It seems that people who accidentally misspell a URL and end it with .om versus .com are being redirected to sites that only exist to serve malware. Sites many of us visit every day have been spoofed, such as Citibank, Dell, Macy's and Gmail. Our testing hasn't seen the issue on the listed sites, but it's always better to be safe than sorry.

According to Endgame:

Our discovery of the malicious netflix.om led us to focus our research on typosquatting via registrations of domains using alternate TLDs. As of March 9, there are 1247 TLDs on the Internet according to the Internet Corporation for Assigned Names and Numbers (ICANN), the non-profit organization responsible for handling the overall Internet namespace. This includes commonly seen TLDs like .com, .org, and .gov that are familiar to most Internet users. There are 251 ccTLDs representing nearly every country on Earth (many countries may have more than one ccTLD). Beyond this, since 2013, ICANN began approving hundreds of new TLDs such as .guru, .tech, .florist, and many more. This is a huge set of alternate TLDs which could be abused.The most interesting set of TLDs for typosquatters are those that are likely to be mistyped. We have seen some research on typosquatting of .co and .cm, the ccTLDs for Colombia and Cameroon, respectively. Similarly, as we discovered with the Netflix example, the ccTLD assigned to the country of Oman, .om, is a prime candidate. Simply drop the "c" in ".com" and you're there. An alternative method we also considered is flipping the "c" and the ".". For example, "google.com" becomes "googlec.om".
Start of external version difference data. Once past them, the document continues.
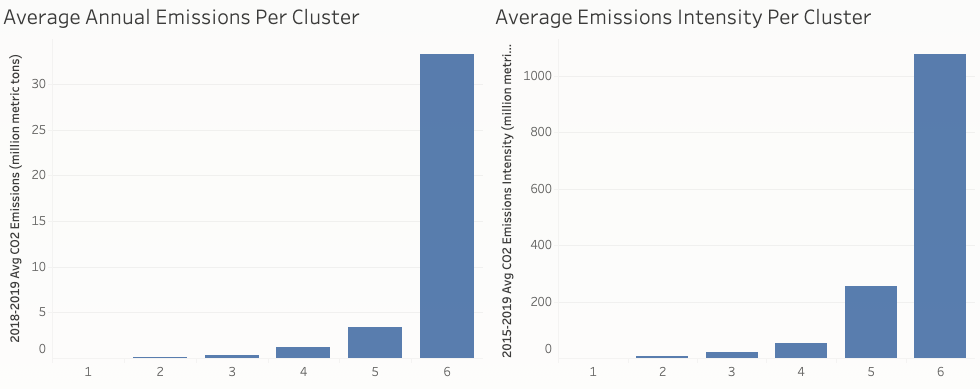
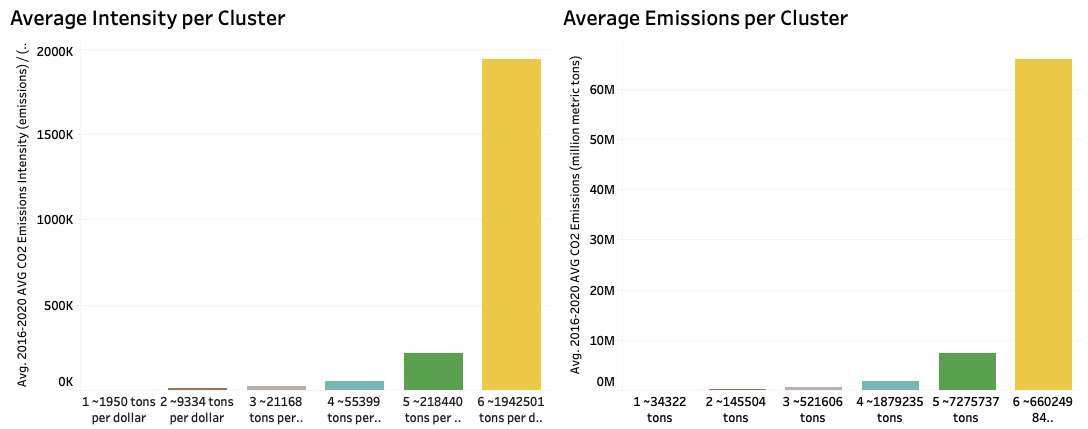
adding in some changes to how the clusters work as well as a pic

diff --git a/emissions-data-overview.html b/emissions-data-overview.html
@@ -50,8 +50,11 @@
         <ul>
           <li><strong>Carbon Emissions-</strong> These are the yearly carbon emissions a company directly produces.</li>
           <li><strong>Carbon Intensity-</strong> This is a metric we came up with that is the Carbon Emissions dviided by their operating costs, which allows us to compare small companies to large companies more fairly.</li>
-          <li><strong>Clustering-</strong> We clustered the copmanies into 6 groups based on a log of both their carbon emissions & intensity. Each group has at least an order of magnitude difference and this gives us a quick way to see the difference between companies. For an idea of this log scale difference take a look at our methodology page or the rough emissions in the legends alongside the groups numbers.</li>
+          <li><strong>Clustering-</strong> We clustered the copmanies into 6 groups based on a log of both their carbon emissions & intensity. Each group has at least an order of magnitude difference and this gives us a quick way to see the difference between companies. For an idea of this log scale difference take a look at these two graphs showing the avg emissions and intensity for each of the 6 groups (clusters)—notice the exponential growth. More on the methodology page about this.</li>
         </ul>
+        <div style= "float: left; width:90%; padding-left: 5%; ">
+          <image src="./images/clusters.png"></image>
+        </div>
         <h1>Graphs</h1>
 
       

diff --git a/methodology.html b/methodology.html
@@ -68,7 +68,7 @@
 
               <div style="width:57%; float:right;">
                 <image src="./images/clusters.png" alt="companies sorted by carbon emissions"/>
-                <p style="list-style-type: disc; font-size: 9pt; font-family: Arial; line-height: 1.38;">Fig 1: The average emissions from 2018 - 2019 (left) and emissions intensity 2015 - 2019 (right) per cluster.</p><br>
+                <p style="list-style-type: disc; font-size: 9pt; font-family: Arial; line-height: 1.38;">Fig 1: The average emissions from 2016 - 2020 (left) and emissions intensity 2016 - 2020 (right) per cluster.</p><br>
               </div>
             </div>
           </div>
People who land on a typosquatted page are faced with a pop-up that suggests they install an update to Adobe Flash, but instead are installing OS X malware known as Genieo, which "entrenches itself on the host by installing itself as an extension on various supported browsers (Chrome, Firefox, and Safari)."

We want to send out a heads-up and also remind everyone to never install any software you didn't specifically ask for.

Stay safe.

Jerry Hildenbrand

I'm an RHCE and Electrical Engineer who loves gadgets of all kinds. You'll find my writings across Mobile Nations and you can hit me on Twitter if you want to say hey.